“The people were astonished at his teaching, for he taught them as one having authority and not as the scribes.”
A number of people have mentioned my appointment as presbyteral moderator of Christ the King and Christ the Healer Parishes: some with congratulations and many with questions. Those parishes had been served by a very fine priest, Fr. Larry Gelthaus, who went to his eternal reward at the untimely age of 60 last month. God rest his soul!
At its most basic level, authority and responsibility in a parish can be thought of in two broad functional areas: administrative and sacramental. Administrative functions can be delegated to anyone, while sacramental care must be delegated to the appropriate ministers. In typical circumstances, a pastor is appointed by the Archbishop and given authority for the administrative and sacramental functions of a parish. He may delegate responsibilities, but the pastor has final authority and responsibility for the spiritual and temporal goods of the parish and is answerable to the Archbishop.
In non-typical circumstances, a variety of arrangements can be utilized to provide for the administrative and sacramental care of the parishes. For Christ the King and Christ the Healer Parishes, the Archbishop expects to consult with the people of the parishes and appoint a new pastor in June. In the mean time, a number of priests have volunteered to assist with the sacramental care for the parishes. The Archbishop has also appointed Deacon John Froehlich as the administrator pro tempore, or the temporary administrator, for the two parishes to handle administrative responsibilities.
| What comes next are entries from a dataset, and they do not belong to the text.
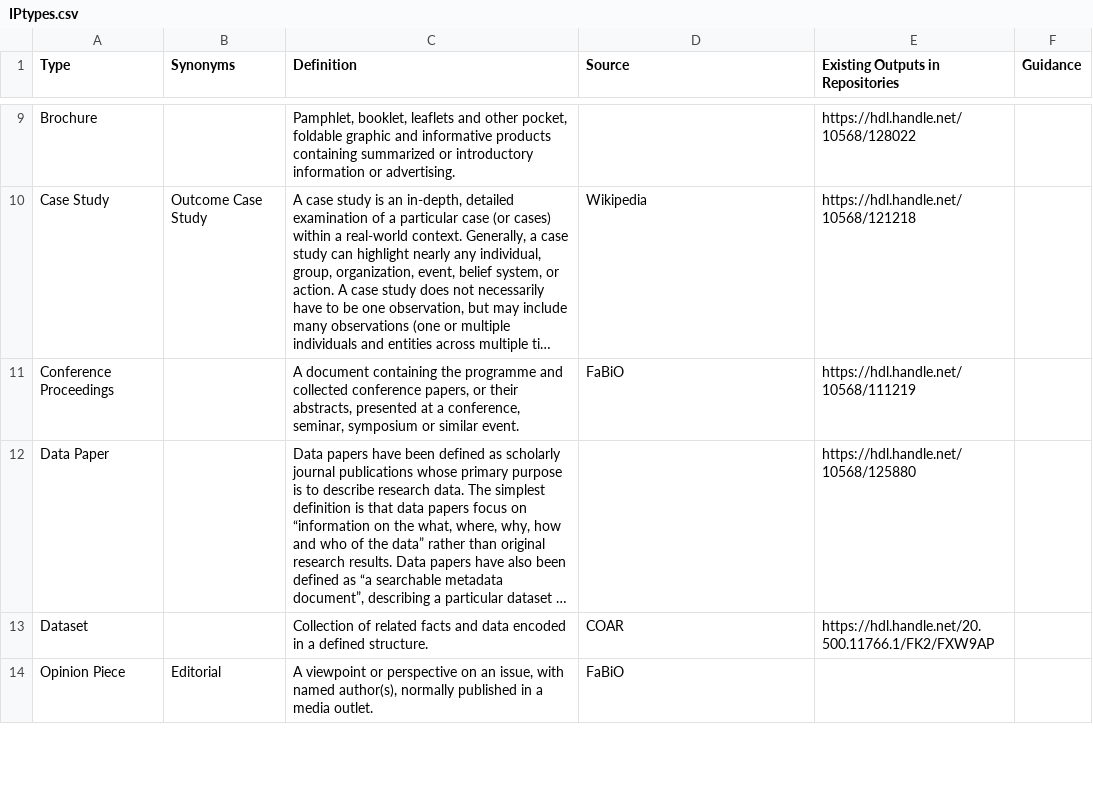
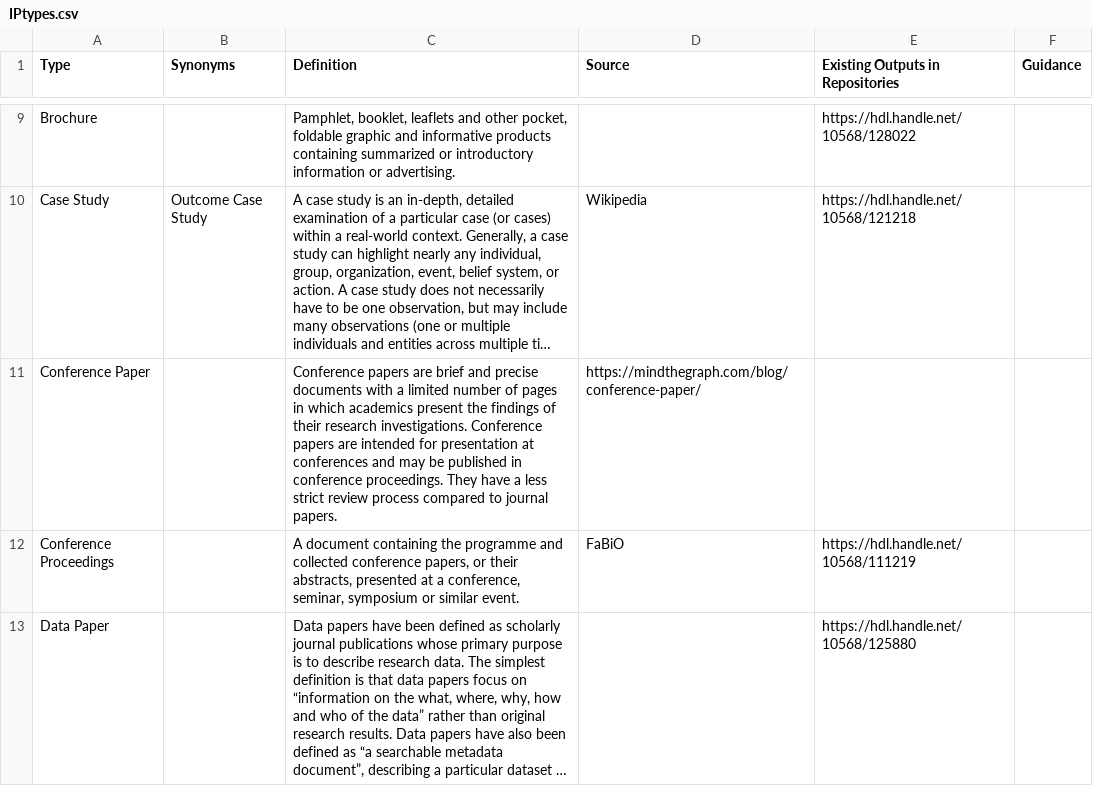
Before and after one commit to AgriculturalSemantics/cg-core, a CSV file: data/IPtypes.csv, drawn as a sheet; only a part is shown, gaps mark what is left out; the shorter side is filled out with more unchanged rows; long unchanged cells end in …; the diff names each change by its address in the sheet, - before the commit and + after, or states it on an @@ line.

Commit message:
data/IPtypes.csv: update

```diff
--- a/data/IPtypes.csv
+++ b/data/IPtypes.csv
+row 11: Conference Paper |  | Conference papers are brief and precise documents with a limited number of pages in which academics present the findings of their research investigations. Conference papers are intended for presentation at conferences and may be published in conference proceedings. They have a less strict review process compared to journal papers. | https://mindthegraph.com/blog/conference-paper/
```
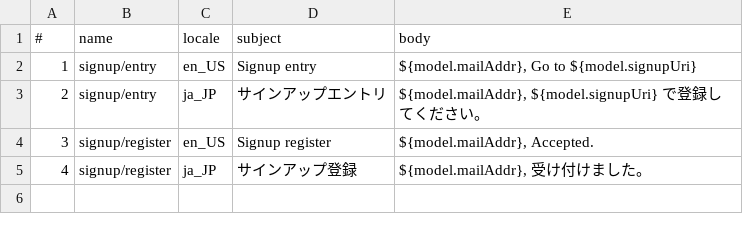
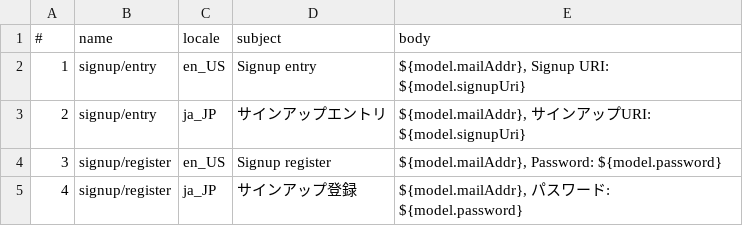
Before and after one commit to agwlvssainokuni/springapp, a CSV file: common/src/main/resources/db/migration/V00000000_1__mail_template_texts.csv, drawn as a sheet.

Commit message:
common * 利用者登録。

```diff
--- a/common/src/main/resources/db/migration/V00000000_1__mail_template_texts.csv
+++ b/common/src/main/resources/db/migration/V00000000_1__mail_template_texts.csv
@@ -1,5 +1,5 @@
 #,name,locale,subject,body
-1,signup/entry,en_US,Signup entry,"${model.mailAddr}, Go to ${model.signupUri}"
-2,signup/entry,ja_JP,サインアップエントリ,"${model.mailAddr}, ${model.signupUri} で登録してください。"
-3,signup/register,en_US,Signup register,"${model.mailAddr}, Accepted."
-4,signup/register,ja_JP,サインアップ登録,"${model.mailAddr}, 受け付けました。"
+1,signup/entry,en_US,Signup entry,"${model.mailAddr}, Signup URI: ${model.signupUri}"
+2,signup/entry,ja_JP,サインアップエントリ,"${model.mailAddr}, サインアップURI: ${model.signupUri}"
+3,signup/register,en_US,Signup register,"${model.mailAddr}, Password: ${model.password}"
+4,signup/register,ja_JP,サインアップ登録,"${model.mailAddr}, パスワード: ${model.password}"
```
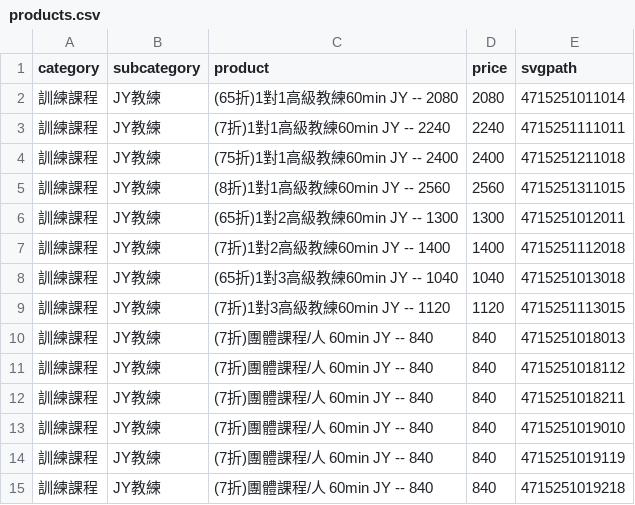
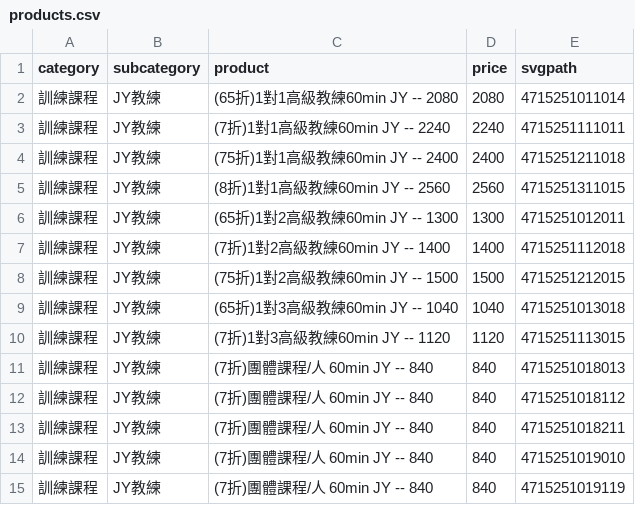
Before and after one commit to jieyou-chyu/AxisFitnessSample, a CSV file: products.csv, drawn as a sheet; only a part is shown; the shorter side is filled out with more unchanged rows.

Commit message:
Update products.csv

```diff
--- a/products.csv
+++ b/products.csv
@@ -7,2 +7,3 @@
 訓練課程,JY教練,(7折)1對2高級教練60min JY   -- 1400,1400,4715251112018
+訓練課程,JY教練,(75折)1對2高級教練60min JY   -- 1500,1500,4715251212015
 訓練課程,JY教練,(65折)1對3高級教練60min JY   -- 1040,1040,4715251013018
```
According to canon law, in almost all circumstances a priest, as pastor, must have final responsibility and authority for the spiritual and temporal goods of the parish, even if other responsibilities have been delegated for such. That is the case with these two parishes, even with volunteer priests and the administrator pro tempore. To delineate this role from a normal pastor, we use the term “presbyteral moderator” in the Archdiocese of Louisville. On a day to day basis, all of the functions of the parish have been delegated to others, but should some extraordinary issue arise, I will be engaged with seeking a resolution to that issue. This rarely happens, but I have been appointed as the presbyteral moderator just in case.
One of the things I have been doing and will continue to do for those parishes on a daily basis is to pray. I always take this responsibility of being a pastor seriously and personally. I pray for all of our parishioners, for those who have died and for their loved ones, for those who have asked me for prayer, for those who are ill, for all of those who receive baptism, first communion, confirmation, or marriage, for those families who receive the blessing of the child in the womb, for all of our high school students and especially for the ones I send letters of congratulations to for academic success, and for our RCIA participants, among others.
This prayer reflects that all authority in all of our lives really comes from God, that we have been given authority for service and that, apart from God, we can do nothing.